Physically implausible signals as a quantitative quality assessment metric in prostate diffusion-weighted MR imaging

Abdom Radiol (NY). 2022 Jul;47(7):2500-2508. doi: 10.1007/s00261-022-03542-0. Epub 2022 May 18.


Purpose: To provide a quantitative assessment of diffusion-weighted MR images of the prostate through identification of PIDS which clearly represents artifacts in the data. We calculated the percentage and distribution of PIDS in prostate DWI and compare the amount of PIDS between mpMRI images obtained with and without an endorectal coil.

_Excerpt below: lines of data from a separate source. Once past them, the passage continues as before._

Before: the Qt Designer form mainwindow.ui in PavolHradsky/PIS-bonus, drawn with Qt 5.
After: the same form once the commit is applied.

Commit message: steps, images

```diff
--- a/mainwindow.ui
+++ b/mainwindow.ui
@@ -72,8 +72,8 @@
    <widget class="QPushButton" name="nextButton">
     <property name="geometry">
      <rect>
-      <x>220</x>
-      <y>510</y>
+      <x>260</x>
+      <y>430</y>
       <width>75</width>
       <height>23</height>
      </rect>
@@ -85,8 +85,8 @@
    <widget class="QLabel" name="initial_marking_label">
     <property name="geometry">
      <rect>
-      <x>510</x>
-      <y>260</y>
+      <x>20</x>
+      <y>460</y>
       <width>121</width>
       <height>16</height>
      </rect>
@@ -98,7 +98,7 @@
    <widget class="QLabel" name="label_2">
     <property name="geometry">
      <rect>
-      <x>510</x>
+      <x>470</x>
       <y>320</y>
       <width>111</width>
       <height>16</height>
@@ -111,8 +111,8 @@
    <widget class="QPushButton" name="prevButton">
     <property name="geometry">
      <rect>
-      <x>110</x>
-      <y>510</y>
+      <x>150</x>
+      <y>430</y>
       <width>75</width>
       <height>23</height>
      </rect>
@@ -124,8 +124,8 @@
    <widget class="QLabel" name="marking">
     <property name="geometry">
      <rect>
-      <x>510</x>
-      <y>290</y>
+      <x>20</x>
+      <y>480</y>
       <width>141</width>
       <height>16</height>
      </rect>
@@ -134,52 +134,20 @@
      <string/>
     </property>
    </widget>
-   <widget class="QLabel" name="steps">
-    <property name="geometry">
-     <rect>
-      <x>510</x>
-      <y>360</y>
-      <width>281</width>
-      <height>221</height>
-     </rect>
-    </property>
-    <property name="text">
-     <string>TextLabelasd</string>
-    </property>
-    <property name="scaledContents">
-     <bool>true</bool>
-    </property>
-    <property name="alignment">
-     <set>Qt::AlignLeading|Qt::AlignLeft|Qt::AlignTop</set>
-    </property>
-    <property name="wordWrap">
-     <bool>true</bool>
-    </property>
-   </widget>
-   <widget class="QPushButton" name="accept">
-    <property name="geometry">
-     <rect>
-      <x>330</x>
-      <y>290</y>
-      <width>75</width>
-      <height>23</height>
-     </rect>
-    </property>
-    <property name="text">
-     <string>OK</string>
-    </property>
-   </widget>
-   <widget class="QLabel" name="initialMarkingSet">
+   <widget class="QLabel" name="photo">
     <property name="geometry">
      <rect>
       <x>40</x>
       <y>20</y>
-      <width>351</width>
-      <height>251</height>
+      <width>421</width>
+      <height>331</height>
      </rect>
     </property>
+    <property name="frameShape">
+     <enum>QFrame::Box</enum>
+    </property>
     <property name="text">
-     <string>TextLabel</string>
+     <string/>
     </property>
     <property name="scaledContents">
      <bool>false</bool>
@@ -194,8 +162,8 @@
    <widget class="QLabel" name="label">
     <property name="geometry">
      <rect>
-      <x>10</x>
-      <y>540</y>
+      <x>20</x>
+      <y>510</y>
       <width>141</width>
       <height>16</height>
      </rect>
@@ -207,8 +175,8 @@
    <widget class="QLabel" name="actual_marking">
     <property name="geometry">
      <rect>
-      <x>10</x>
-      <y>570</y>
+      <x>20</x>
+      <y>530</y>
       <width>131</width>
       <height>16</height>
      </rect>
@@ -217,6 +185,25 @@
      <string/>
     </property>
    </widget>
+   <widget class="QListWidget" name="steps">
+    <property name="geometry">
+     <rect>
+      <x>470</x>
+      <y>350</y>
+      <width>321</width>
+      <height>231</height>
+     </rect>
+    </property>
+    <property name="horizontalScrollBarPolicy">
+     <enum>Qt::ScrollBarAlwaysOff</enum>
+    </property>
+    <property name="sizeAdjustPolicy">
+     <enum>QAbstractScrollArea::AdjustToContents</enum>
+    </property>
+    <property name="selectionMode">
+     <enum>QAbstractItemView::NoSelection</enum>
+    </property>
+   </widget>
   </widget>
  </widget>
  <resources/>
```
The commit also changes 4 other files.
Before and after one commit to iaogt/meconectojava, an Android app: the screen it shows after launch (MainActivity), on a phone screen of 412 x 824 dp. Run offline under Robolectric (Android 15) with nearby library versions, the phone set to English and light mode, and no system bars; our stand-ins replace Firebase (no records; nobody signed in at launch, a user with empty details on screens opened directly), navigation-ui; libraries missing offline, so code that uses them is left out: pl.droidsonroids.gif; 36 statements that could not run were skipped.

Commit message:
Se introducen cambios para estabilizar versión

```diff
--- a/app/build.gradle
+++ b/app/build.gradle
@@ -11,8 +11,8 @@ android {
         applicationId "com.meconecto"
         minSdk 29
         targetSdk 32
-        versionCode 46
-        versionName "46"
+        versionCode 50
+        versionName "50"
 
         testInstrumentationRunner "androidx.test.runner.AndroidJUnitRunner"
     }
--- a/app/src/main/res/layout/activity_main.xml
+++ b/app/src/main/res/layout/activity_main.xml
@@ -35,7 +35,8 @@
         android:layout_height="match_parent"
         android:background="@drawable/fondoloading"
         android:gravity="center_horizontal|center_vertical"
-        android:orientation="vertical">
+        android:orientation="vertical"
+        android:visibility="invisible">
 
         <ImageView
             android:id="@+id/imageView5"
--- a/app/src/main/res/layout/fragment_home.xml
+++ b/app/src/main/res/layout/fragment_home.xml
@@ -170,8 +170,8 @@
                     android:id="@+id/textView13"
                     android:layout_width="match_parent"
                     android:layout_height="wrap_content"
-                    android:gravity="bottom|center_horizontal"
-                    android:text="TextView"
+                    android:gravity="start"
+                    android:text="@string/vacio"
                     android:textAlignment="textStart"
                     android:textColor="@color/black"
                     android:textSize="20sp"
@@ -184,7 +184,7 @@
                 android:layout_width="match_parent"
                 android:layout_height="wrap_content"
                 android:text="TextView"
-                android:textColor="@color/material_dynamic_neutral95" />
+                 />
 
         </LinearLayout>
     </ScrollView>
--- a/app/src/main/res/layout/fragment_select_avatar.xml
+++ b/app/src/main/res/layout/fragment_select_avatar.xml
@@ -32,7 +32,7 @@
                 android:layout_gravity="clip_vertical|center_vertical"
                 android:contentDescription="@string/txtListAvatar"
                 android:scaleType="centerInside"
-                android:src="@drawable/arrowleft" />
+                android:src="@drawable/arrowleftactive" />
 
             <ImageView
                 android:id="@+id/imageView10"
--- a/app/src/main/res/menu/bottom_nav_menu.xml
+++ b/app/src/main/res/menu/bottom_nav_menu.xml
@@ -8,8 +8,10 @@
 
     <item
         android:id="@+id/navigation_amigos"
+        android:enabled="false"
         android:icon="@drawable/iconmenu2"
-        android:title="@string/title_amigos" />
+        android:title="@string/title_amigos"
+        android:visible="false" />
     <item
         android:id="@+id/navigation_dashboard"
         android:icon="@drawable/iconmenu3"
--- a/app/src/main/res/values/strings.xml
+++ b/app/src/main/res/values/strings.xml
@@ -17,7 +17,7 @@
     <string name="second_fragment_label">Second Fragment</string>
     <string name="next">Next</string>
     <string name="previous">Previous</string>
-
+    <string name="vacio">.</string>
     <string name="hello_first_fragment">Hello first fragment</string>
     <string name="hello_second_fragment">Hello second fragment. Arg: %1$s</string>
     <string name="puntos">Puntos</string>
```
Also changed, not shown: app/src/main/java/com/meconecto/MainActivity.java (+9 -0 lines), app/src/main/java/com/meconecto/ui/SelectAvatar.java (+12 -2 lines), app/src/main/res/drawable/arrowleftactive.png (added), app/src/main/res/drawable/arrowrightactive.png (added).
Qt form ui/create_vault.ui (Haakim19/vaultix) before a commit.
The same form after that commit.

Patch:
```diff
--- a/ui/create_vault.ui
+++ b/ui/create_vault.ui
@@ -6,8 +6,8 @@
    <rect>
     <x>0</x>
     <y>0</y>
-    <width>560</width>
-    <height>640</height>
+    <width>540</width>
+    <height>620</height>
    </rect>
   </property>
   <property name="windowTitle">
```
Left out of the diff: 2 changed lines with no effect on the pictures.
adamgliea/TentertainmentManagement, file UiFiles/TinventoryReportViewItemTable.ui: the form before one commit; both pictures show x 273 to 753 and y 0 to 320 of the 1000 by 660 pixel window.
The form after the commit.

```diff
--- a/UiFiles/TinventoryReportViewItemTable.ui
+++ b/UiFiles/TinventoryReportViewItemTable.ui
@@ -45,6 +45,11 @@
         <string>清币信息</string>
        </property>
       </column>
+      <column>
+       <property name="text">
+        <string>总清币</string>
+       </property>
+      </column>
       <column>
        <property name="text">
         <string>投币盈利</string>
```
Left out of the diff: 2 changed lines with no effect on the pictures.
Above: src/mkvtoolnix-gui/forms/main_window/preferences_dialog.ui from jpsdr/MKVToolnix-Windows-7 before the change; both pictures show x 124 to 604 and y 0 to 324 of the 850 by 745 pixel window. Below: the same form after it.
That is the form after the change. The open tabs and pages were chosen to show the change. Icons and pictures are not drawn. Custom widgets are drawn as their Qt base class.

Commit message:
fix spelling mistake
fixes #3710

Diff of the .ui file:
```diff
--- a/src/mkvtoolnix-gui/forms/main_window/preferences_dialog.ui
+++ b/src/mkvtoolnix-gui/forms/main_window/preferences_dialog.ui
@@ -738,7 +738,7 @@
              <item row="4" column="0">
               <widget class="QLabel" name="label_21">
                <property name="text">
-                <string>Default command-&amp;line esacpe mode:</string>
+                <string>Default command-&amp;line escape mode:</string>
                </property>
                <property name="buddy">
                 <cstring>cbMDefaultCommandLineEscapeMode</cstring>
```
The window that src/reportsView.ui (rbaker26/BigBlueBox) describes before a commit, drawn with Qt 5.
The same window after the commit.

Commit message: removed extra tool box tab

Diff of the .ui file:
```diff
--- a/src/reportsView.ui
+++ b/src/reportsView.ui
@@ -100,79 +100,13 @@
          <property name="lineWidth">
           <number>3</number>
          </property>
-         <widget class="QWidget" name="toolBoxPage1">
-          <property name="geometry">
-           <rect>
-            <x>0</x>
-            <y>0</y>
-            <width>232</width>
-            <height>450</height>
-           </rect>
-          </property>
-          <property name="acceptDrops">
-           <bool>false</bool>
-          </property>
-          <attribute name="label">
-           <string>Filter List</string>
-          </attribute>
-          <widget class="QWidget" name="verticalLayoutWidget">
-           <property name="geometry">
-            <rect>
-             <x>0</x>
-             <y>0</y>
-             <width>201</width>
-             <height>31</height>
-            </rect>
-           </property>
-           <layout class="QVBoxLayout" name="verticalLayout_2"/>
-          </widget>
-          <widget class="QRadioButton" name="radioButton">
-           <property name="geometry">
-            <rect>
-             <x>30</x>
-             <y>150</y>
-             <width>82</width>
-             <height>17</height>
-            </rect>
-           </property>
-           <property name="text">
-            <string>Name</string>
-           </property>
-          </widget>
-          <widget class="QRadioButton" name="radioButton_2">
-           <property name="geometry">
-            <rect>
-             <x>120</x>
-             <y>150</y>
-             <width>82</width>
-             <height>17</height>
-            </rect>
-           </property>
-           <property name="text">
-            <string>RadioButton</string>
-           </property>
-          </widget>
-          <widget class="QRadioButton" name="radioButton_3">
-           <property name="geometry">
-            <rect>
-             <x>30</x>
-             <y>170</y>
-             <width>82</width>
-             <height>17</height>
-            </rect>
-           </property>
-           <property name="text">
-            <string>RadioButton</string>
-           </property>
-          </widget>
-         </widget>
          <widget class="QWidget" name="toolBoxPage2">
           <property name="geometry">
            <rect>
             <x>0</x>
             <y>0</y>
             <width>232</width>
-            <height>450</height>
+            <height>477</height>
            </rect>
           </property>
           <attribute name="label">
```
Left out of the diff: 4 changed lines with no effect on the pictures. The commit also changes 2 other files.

Methods: This IRB approved retrospective study (from 03/03/2014 to 03/10/2020), included 40 patients scanned with endorectal coil (ERC) and 40 without ER coil (NERC). PIDS contains any voxel where: (1) the diffusion signal increases despite an increase in b-value; and/or (2) apparent diffusion coefficient (ADC) is more than 3.0 μm2/ms (the ADC of pure water at 37 °C and it is physically implausible for any material to have a higher ADC). PIDS for transition zone (TZ) and peripheral zone (PZ) was calculated using an in-house MATLAB program. DWI images were quantitatively inspected for noise, motion, and distortion. T-test was used to compare the difference between PIDS levels in ERC versus NERC and ANOVA to compare the PIDS levels in the anatomic zones. The images were evaluated by a fellowship-trained radiologist in Abdominal Imaging with more than 10 years of experience in reading prostate MRI. This was tested only in prostate in this study.

Results: 80 patients (58 ± 8 years old, 80 men) were evaluated. The percentage of voxels exhibiting PIDS was 17.1 ± 8.1% for the ERC cohort and 22.2 ± 15.5% for the NERC cohort. PIDS for NERC versus ERC were not significantly different (p = 0.14). The apex and base showed similar percentages of PIDS in ERC (p = 0.30) and NERC (p = 0.86). The mid (13.8 ± 8.6%) in ERC showed lower values (p = 0.02) of PIDS compared to apex (19.9 ± 11.1%) and base (17.5 ± 8.3%).

Conclusion: PIDS maps provide a spatially resolved quantitative quality assessment for prostate DWI. Average PIDS over the entire prostate were similar for the ERC and NERC cohorts, and did not differ significantly across prostate zones. However, for many of the patients, PIDS was focally much higher in specific prostate zones. PIDS assessment can guide Radiologist's evaluation of images and the development of improved DWI sequences.

Keywords: Diffusion-weighted MRI; Multiparametric MRI; Prostate DWI; Quality assessment; Quantitative measurement.

Publication types

  • Research Support, Non-U.S. Gov't
  • Research Support, N.I.H., Extramural

MeSH terms

  • Aged
  • Diffusion Magnetic Resonance Imaging / methods
  • Humans
  • Magnetic Resonance Imaging / methods
  • Male
  • Middle Aged
  • Prostate* / diagnostic imaging
  • Prostatic Neoplasms* / diagnostic imaging
  • Retrospective Studies